▸ ABOUT THIS TASK: The word "into" occurs in some of the lines below; copy each of those lines.

==============================

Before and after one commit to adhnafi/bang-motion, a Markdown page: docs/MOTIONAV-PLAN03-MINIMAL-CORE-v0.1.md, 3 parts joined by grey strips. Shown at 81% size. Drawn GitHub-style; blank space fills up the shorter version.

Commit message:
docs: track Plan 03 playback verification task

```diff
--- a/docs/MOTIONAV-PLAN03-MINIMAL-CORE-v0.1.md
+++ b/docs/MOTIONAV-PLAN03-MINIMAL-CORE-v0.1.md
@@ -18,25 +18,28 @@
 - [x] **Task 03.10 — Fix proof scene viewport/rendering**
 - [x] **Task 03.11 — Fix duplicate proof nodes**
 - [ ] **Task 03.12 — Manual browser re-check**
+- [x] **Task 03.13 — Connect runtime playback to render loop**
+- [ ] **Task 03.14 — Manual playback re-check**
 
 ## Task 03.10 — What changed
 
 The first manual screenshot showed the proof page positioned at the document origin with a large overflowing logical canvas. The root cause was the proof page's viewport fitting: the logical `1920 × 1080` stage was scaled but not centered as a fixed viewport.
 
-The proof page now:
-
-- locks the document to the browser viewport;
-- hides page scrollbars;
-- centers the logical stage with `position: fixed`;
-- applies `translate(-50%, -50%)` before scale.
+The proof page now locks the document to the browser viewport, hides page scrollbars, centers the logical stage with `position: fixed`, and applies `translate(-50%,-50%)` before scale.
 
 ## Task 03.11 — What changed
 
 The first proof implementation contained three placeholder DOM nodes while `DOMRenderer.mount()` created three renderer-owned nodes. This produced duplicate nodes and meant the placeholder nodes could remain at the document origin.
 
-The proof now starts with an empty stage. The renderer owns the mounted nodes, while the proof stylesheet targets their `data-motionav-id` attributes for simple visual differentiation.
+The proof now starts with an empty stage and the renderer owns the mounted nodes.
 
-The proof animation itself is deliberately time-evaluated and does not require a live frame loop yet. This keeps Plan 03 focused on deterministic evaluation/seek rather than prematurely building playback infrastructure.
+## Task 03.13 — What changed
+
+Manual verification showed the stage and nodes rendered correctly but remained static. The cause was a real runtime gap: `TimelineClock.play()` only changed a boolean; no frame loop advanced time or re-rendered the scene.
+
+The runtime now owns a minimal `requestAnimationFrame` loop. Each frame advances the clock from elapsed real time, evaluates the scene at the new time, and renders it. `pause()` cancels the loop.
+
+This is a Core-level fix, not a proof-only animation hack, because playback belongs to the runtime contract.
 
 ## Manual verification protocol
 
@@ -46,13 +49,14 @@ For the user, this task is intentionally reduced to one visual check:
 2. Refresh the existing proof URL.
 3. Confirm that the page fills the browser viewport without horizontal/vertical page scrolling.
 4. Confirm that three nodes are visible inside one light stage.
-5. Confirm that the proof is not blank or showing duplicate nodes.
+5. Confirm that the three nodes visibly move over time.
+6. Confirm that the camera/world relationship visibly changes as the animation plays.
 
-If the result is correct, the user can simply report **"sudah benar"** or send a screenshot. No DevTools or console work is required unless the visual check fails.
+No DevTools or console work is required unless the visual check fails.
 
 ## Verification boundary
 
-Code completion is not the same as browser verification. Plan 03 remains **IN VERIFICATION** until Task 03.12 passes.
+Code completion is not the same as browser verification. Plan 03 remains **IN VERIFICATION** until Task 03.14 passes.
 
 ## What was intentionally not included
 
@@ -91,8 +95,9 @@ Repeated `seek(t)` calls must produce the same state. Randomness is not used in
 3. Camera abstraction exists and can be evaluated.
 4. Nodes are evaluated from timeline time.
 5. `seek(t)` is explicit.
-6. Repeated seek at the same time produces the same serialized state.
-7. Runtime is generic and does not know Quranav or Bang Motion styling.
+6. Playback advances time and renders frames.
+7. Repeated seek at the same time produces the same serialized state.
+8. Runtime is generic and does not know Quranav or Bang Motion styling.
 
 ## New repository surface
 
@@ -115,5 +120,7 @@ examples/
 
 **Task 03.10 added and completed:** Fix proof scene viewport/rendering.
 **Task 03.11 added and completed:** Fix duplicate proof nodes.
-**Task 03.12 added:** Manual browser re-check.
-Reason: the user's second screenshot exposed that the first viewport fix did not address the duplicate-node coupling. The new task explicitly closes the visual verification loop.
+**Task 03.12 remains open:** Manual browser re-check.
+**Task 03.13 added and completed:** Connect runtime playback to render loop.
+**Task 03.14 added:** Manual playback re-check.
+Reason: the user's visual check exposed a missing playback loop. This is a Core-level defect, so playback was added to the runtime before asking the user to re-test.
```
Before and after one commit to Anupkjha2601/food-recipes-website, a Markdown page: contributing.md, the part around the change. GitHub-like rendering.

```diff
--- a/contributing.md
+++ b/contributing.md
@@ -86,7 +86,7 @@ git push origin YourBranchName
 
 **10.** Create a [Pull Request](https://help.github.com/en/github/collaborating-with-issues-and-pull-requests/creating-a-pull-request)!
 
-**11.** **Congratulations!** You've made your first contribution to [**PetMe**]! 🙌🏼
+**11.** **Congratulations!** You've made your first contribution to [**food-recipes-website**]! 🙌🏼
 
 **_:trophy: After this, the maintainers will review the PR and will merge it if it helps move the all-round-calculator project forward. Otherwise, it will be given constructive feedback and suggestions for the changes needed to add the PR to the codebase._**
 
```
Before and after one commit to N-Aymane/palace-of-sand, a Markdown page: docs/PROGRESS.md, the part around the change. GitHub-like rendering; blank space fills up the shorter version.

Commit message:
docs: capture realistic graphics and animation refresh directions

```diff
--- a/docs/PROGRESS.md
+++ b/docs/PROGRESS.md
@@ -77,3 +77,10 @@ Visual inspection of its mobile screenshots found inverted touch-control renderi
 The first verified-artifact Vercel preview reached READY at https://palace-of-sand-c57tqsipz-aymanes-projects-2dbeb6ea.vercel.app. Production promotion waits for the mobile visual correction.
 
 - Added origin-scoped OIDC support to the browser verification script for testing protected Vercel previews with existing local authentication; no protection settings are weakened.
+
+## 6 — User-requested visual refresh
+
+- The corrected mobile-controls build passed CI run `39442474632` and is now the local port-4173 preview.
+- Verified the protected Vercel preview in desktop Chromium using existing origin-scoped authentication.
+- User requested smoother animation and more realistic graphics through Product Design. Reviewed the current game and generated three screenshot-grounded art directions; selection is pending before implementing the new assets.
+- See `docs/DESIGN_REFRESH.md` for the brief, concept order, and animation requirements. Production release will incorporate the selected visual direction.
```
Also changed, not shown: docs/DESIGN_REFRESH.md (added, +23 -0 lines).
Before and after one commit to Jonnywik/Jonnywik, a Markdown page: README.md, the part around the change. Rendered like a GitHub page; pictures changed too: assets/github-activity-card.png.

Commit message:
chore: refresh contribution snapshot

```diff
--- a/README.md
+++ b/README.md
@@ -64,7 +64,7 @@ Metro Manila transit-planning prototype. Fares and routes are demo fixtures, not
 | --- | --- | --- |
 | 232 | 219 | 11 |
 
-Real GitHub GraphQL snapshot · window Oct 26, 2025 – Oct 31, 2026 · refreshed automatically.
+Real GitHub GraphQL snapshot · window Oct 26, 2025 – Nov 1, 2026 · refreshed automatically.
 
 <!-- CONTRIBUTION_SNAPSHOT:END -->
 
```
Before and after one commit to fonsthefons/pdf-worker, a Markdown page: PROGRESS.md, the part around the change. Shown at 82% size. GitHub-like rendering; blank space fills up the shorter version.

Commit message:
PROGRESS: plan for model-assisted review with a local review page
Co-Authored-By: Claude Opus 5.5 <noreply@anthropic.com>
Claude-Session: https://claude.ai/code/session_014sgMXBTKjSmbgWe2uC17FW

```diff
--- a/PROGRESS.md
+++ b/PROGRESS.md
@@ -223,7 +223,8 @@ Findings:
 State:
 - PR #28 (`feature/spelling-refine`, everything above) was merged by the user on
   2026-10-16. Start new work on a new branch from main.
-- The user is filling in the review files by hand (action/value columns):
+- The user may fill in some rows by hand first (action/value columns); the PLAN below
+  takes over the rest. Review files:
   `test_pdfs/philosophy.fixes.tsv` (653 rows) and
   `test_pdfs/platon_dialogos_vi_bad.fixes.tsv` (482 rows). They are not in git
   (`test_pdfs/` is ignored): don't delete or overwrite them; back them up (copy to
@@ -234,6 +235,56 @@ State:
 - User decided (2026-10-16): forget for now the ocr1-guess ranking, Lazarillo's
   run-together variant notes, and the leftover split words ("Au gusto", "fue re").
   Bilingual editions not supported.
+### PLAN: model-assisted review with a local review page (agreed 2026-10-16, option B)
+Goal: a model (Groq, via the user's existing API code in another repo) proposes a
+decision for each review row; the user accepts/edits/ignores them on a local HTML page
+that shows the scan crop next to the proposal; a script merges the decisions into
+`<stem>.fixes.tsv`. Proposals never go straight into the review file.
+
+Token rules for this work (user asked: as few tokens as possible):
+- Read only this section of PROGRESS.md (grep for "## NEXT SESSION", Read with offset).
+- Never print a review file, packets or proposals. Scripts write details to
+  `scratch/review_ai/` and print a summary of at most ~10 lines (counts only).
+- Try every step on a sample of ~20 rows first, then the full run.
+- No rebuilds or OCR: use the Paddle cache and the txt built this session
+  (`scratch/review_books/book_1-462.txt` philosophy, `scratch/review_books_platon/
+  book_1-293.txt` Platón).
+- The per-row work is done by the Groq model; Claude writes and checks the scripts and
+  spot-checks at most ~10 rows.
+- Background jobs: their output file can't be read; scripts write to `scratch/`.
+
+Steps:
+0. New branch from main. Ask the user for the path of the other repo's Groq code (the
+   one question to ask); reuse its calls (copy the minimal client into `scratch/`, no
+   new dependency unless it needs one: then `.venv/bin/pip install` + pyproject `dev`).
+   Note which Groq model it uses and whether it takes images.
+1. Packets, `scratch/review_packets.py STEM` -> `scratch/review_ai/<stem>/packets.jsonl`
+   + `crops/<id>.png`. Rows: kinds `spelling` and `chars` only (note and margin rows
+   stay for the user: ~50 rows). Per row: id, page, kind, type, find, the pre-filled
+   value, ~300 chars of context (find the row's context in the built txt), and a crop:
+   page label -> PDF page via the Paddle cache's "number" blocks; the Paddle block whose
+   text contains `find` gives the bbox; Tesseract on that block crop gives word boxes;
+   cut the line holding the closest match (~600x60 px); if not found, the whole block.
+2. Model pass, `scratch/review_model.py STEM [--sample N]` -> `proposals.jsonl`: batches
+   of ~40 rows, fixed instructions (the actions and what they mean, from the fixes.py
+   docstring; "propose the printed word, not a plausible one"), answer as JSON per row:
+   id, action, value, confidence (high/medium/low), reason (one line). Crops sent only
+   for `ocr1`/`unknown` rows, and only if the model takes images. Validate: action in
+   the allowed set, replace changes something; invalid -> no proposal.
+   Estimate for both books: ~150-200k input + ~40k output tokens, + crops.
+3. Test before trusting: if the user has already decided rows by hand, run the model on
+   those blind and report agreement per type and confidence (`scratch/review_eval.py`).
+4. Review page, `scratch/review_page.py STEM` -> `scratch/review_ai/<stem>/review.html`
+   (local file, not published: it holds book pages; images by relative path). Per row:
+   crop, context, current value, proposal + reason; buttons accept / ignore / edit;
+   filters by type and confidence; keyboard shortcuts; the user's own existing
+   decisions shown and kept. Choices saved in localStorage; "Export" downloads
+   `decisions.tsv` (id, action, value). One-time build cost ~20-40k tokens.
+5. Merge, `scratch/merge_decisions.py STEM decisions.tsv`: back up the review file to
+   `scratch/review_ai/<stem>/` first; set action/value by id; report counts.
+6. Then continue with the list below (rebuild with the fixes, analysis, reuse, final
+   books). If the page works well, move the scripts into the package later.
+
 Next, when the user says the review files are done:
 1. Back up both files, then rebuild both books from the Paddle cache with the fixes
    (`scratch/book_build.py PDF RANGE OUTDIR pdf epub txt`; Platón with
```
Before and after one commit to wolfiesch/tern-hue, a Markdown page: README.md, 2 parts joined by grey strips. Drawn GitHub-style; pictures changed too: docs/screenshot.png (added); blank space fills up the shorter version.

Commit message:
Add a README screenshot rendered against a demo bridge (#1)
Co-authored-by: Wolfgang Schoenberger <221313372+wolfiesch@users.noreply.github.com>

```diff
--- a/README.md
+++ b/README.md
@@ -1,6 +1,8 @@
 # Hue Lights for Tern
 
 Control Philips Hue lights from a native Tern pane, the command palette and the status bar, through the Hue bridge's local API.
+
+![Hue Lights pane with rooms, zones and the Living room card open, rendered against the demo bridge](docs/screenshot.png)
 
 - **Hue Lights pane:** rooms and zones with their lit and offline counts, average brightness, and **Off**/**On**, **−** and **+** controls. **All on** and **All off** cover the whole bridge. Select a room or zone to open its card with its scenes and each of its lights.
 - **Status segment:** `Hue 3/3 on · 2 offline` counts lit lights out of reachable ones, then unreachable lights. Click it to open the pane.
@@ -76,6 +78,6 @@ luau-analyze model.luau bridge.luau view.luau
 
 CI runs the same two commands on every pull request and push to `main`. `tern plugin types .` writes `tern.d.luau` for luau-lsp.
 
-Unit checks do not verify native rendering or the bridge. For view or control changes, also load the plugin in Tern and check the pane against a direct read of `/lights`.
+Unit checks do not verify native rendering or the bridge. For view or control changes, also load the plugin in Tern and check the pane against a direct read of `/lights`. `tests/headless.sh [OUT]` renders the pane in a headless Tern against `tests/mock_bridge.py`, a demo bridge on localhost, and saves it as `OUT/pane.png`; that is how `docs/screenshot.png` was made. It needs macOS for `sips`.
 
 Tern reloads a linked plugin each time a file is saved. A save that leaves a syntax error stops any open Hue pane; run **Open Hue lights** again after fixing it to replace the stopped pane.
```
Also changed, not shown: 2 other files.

==============================

▸ EXPECTED OUTPUT:
+that shows the scan crop next to the proposal; a script merges the decisions into
+`<stem>.fixes.tsv`. Proposals never go straight into the review file.
+   one question to ask); reuse its calls (copy the minimal client into `scratch/`, no
+   books). If the page works well, move the scripts into the package later.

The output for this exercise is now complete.